CXPA Founders, Bruce Temkin and Jeanne Bliss

All sounds great…….doesn’t it? Or does it? There is absolutely no doubt that in the last five years, organisations all around the world have started to change the way they treat their customers. Businesses who previously took customers for granted are now starting to re-consider whether or not their existing strategies are appropriate. Many businesses never had a strategy that incorporated ‘customer’ anywhere in it – business is all about lining our own pockets isn’t it?

Supported by the global economic downturn, as businesses have started to incorporate the customer into their strategies, they have also started to recruit people with a ‘customer experience’ remit. Ten years ago, the CCO (or Chief Customer Officer) did not exist. Today, more and more CCO’s are appearing on the scene. Customer Experience Directors; Heads of Customer Experience; Customer Experience Transformists; Customer Experience Futurologists; are all job titles that have started to become commonplace.

So why is it that I am still not sure if the CXP really exists? Why is it that I find more people who have no idea what ‘customer experience’ actually is, than those who do? Why is it that I still come across many companies who think that ‘customer experience management’ is not a unique role, but the collective responsibility of everyone in the organisation?

As someone who considers to be a CXP (as per the Wikipedia definition!), there are positive and negative answers to all of those questions. Organisational understanding of the customer experience as a discipline is still in its fledgling state. It may seem obvious to people who ‘get’ customer, but many still do not. This is why (in my opinion) the CXP has been born. This is why more and more CXPs are being created on a regular basis. This is why groups such as the CXPA are so vital to the development of a new industry.

In an ever-changing technological world, consumer and customer behaviour changes quicker than ever before. As a six sigma practitioner, I always had to explain to businesses the importance of continuous improvement – what the customer wants today will be different tomorrow. That has always been the case – the difference is that what the customers wants now will be different in two minutes time!!

Improving the customer experience has become a specialist discipline – it combines strategic marketing skills, with analytical measurement techniques, with journey and process mapping, and people engagement methods. All of this is supplemented by an unerring enthusiasm and passion to do what is right for the customer. It is an exciting discipline that seeks to find the truth, and then address it in a way that prioritises and delivers maximum benefit to the customer, the employee and the shareholder. It is a discipline that is not as easy to apply as I may be making it sound – delivering the harsh reality of customer perception is not what every Board member wants to hear – especially if they perceive themselves to be the cause of the problem!!

So as you sit reading this article, what do you think? Does the CXP exist? I think it does – well over two thousand members of the CXPA spread all over the globe can testify to that. BUT…..there is always a but – it is still very early days for one of the newest professions on the block.

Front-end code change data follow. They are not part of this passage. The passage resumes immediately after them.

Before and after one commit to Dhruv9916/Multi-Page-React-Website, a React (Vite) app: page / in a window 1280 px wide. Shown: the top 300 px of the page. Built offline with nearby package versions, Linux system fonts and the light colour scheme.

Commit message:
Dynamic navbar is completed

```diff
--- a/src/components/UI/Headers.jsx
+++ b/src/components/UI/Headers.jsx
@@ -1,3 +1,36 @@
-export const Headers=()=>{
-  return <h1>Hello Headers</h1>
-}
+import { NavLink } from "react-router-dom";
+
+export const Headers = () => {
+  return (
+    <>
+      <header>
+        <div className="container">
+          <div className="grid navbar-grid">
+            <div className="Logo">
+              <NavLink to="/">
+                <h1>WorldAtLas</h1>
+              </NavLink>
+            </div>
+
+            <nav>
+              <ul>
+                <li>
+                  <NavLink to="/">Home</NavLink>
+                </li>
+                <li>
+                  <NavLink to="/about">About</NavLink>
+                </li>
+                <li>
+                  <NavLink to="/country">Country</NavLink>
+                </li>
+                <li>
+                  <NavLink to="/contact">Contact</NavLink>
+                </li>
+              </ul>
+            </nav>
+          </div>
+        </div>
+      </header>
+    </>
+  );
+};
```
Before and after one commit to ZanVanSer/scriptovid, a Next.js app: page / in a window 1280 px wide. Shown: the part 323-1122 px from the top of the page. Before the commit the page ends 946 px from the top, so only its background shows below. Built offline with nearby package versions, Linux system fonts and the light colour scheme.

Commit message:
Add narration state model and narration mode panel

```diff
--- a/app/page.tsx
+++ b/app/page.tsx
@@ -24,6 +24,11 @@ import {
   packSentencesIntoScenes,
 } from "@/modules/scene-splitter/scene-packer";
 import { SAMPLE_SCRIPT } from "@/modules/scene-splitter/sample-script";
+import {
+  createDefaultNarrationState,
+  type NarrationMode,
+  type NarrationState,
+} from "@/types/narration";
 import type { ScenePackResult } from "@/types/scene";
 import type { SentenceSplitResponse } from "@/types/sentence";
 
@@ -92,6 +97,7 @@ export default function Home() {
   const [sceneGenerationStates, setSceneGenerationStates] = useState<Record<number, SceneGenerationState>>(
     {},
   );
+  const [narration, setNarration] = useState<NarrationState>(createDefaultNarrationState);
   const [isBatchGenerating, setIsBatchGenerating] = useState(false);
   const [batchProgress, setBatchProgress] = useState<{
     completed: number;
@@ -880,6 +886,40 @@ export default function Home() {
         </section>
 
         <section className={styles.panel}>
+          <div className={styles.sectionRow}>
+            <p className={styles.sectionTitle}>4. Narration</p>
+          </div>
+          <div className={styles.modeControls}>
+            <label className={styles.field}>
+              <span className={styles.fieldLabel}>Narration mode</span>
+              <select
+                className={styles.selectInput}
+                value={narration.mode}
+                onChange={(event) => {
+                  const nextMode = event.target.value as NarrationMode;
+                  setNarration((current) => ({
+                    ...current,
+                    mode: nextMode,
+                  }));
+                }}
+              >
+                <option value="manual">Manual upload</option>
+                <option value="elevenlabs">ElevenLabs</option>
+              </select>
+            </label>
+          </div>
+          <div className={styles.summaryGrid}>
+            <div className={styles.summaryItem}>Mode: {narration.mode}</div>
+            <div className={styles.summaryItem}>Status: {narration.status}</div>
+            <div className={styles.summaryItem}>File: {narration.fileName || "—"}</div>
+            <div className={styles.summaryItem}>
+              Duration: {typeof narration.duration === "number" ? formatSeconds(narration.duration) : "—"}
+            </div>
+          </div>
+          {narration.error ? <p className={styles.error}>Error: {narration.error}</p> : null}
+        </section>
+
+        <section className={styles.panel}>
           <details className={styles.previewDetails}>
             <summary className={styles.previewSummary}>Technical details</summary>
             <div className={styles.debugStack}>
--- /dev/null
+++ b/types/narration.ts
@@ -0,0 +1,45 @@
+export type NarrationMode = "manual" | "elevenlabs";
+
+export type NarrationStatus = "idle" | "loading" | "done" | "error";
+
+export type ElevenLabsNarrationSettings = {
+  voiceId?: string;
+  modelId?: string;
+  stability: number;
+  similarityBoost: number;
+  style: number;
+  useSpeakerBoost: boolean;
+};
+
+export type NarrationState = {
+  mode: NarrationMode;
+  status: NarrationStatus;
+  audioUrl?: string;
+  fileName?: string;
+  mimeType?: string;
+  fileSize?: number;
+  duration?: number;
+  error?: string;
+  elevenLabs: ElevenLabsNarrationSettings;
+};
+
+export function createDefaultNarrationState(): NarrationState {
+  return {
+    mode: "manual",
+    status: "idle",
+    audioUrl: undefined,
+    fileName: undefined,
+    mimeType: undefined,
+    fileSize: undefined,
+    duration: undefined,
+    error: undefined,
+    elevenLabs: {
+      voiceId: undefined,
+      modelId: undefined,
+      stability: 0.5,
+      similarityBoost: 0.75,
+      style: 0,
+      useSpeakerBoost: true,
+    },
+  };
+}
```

It is vital that as the community of CXPs grows, they collaborate together, learning from each others experiences, and building the specialist skill set. The CXPA is developing an accreditation programme for the profession as we speak – yet another step in a very positive direction. Working together, it will not be long before the letters ‘CXP’ after your name are seen in the same light as ‘ACCA’ or ‘LLB’.

This article was written for the April edition of Customer Experience Magazine –